Monday, January 07, 2008

First flight of 2008


OK, so I'm a little with updating the blog after my flight last Tuesday. James and Victoria came over to spend New Years with us here in Amsterdam. And since Jim is signed off on the Piper, I thought it would be nice to show him what the little C150 is like to fly. I booked a plane with Polder and checked the weather the night before. The weather was expected to have a high pressure right over the Netherlands, and sure enough when we awoke, there was only blue to be seen in the sky...not even the whisp of a white fluffy cloud anywhere.


We set off for the airport and arrived to find that the sun hadn't quite burned off the fog and low lying clag over the airfield. So while we waited, I went and preflighted PH-HIL (or Phil as I call it). The checks all done and a quick check on the satellite image with Wouter to comfirm the clouds progress during our flight and plan our way back home, we were all set. Jim strapped in, as did I, but then when we started her up the ignition would catch, but she would then splurt and stop. I primed her a few times, but the same thing happened. I didn't want to keep priming in case I got an engine fire on start-up. So I got out and asked Wouter for advice. "Inject the primer as you're keying the ignition....she should start then for you", and sure enough she did. With the radio check and call-in done, we taxied down to the active. The engine hadn't warmed the cabin up yet, so the windscreen was misty, but I knew with the cabin heat turned to "On" and the engine run-ups to come, we'd be fine.

Sure enough, we were soon lined up and ready to go. Jim had his camera at the ready and was already snapping away. When we got up though, the cloud was patchy. I could see vertically down, but every now and then the low cloud would necessitate us dive under it. Eventually though we got a hole and climbed up through it, knowing that it was crystal clear out over the city and still being able to legally stay within the VFR minimums with the ground in sight. I dialled up Schiphol Tower after we'd departed Lelystad and they asked to give them a call when we were approaching the CTR. They asked me to squawk on 0060 Mode C and to remain at or below 1200ft. I elected to pootle along at around 700-800ft since the cloud was above us at arpound 900-1200ft and I didn't know how deep it was. Better to stay in VFR than to do something silly and knowingly fly in IMC just to get to VFR on top...besides, doing that is illegal.


After a little while we were over the city, I had already given the call to Schiphol. We did some orbits of the city, with Jim snapping away. I tried to point out some places to him, but since I was busy concentrating on flying, I wasn't able to help him so much. As ever, the turbulence over the city from the heated rooves and buildings always makes for interesting flying, as does the lack of safe places to land in an engine failure, so my eyes are always on the engine instruments to check they're OK.

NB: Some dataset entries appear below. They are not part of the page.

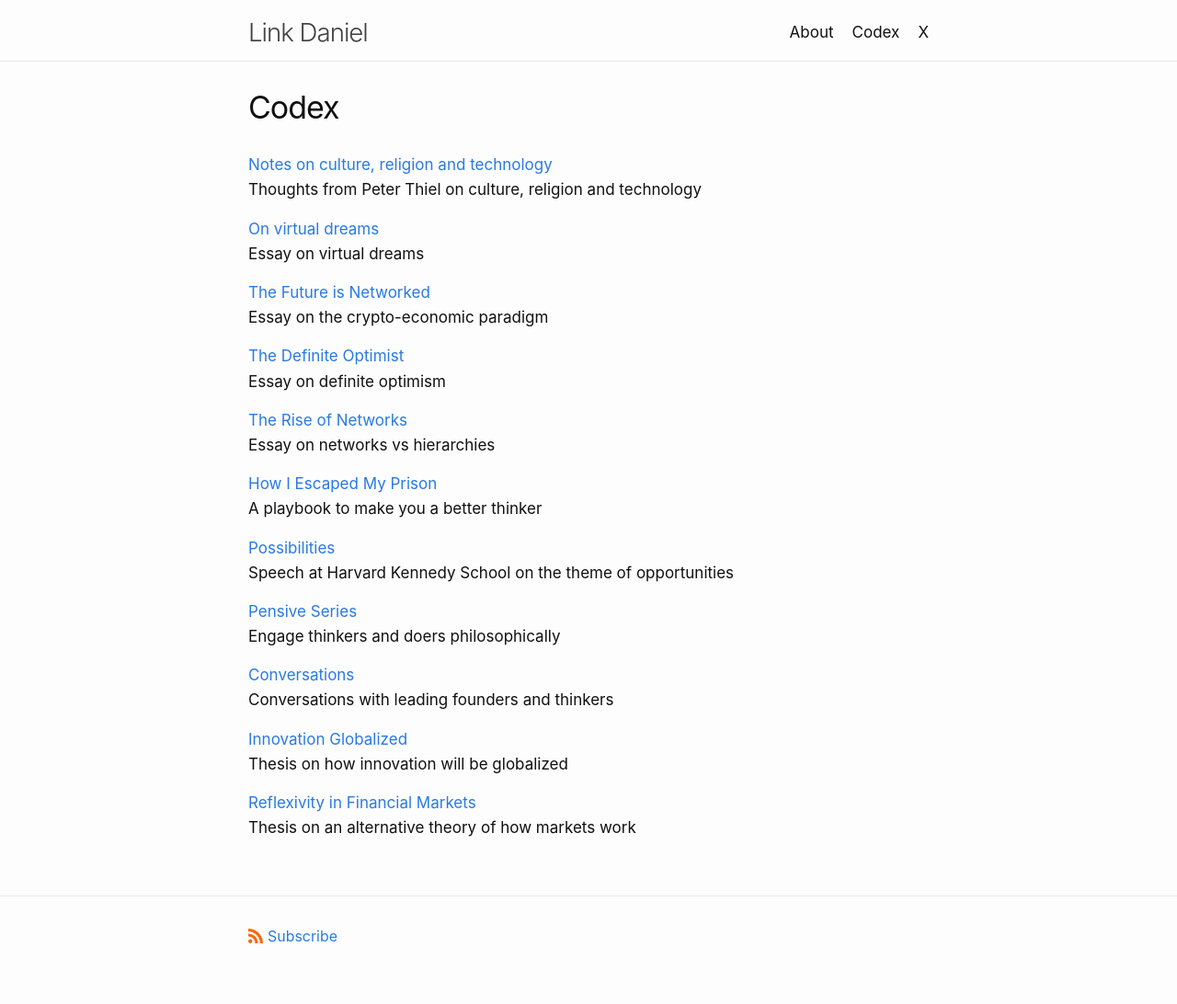
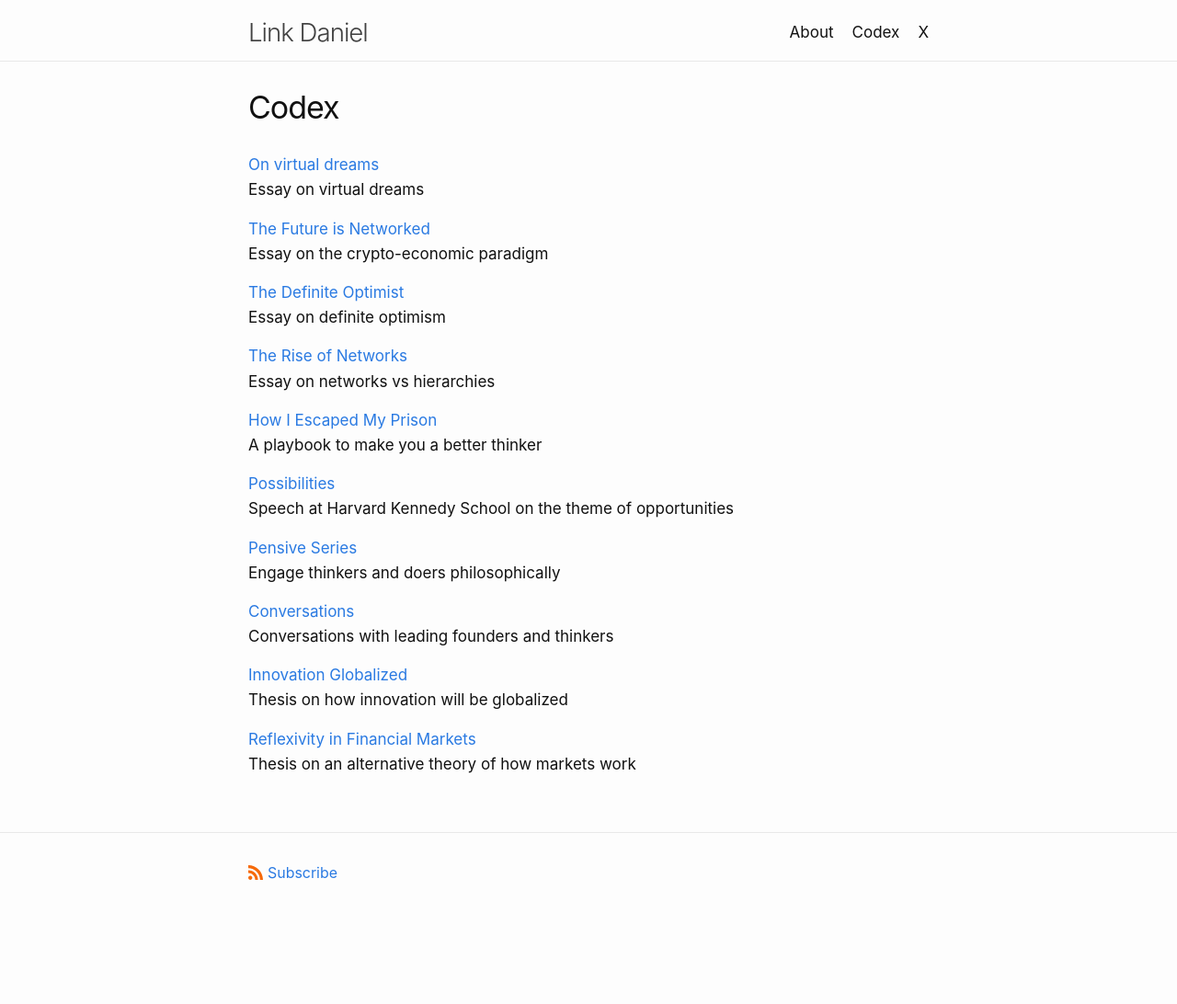
Before and after one commit to link-daniel/link.github.io, a Jekyll site: the page built from codex.md, in a window 1280 px wide. Shown: the whole page at 92% size. Built offline with Jekyll 4.4.1, drawn with Linux system fonts in a browser that asks for light colours; after the commit the page ends 1023 px from its top, so only the background shows below that.

Commit message:
Update codex.md

```diff
--- a/codex.md
+++ b/codex.md
@@ -3,10 +3,6 @@ layout: page
 title: Codex
 permalink: /codex/
 ---
-
-[Notes on culture, religion and technology](/lincolnthiel)
-<br>
-Thoughts from Peter Thiel on culture, religion and technology
 
 [On virtual dreams](/virtualdreams)
 <br>
```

Soon though, we were ready to fly back. Knowing that the cloud was moving East to West and was currently over the field but soon disappearing, I was still a little worried that it would still be as low as it was when we left. I flew overhead Almere and followed the roads (map of the Earth flying...hahahaha) and canals back to the airfield. I showed Jim the HUGE aerial they chose to plonk right on the departure end of RWY 23. It's 600ft high, you can't miss it, but it just bugs me that nobody thought about smal aircraft when they decided to build it there. Listening to Lelystad Radio, I could tell that the circuit was getting busy again. I asked Jim to keep an eagle eye out for traffic. When I heard someone call out overhead BRAVO (a reporting point) I knew we were close, so I asked him again. It was Jim who spotted the plane, and when he showed me, I was able to position myself behind it. I kept hearing this plane saying they were doing a 360 because the runway was occupied, and I started thinking to myself if that's even legal, never mind if it's a good idea. Personally, if I know someone is bearing down on me in the pattern, I'd execute a go-around rather than mess up everyone elses day. Afterall, there was a mid-air here only a few months ago. I wouldn't be surprised if there aren't more given the way some pilots fly. As always, I am grateful for learning at Gillespie....if you can handle Gillespie, then you can handle any other airport.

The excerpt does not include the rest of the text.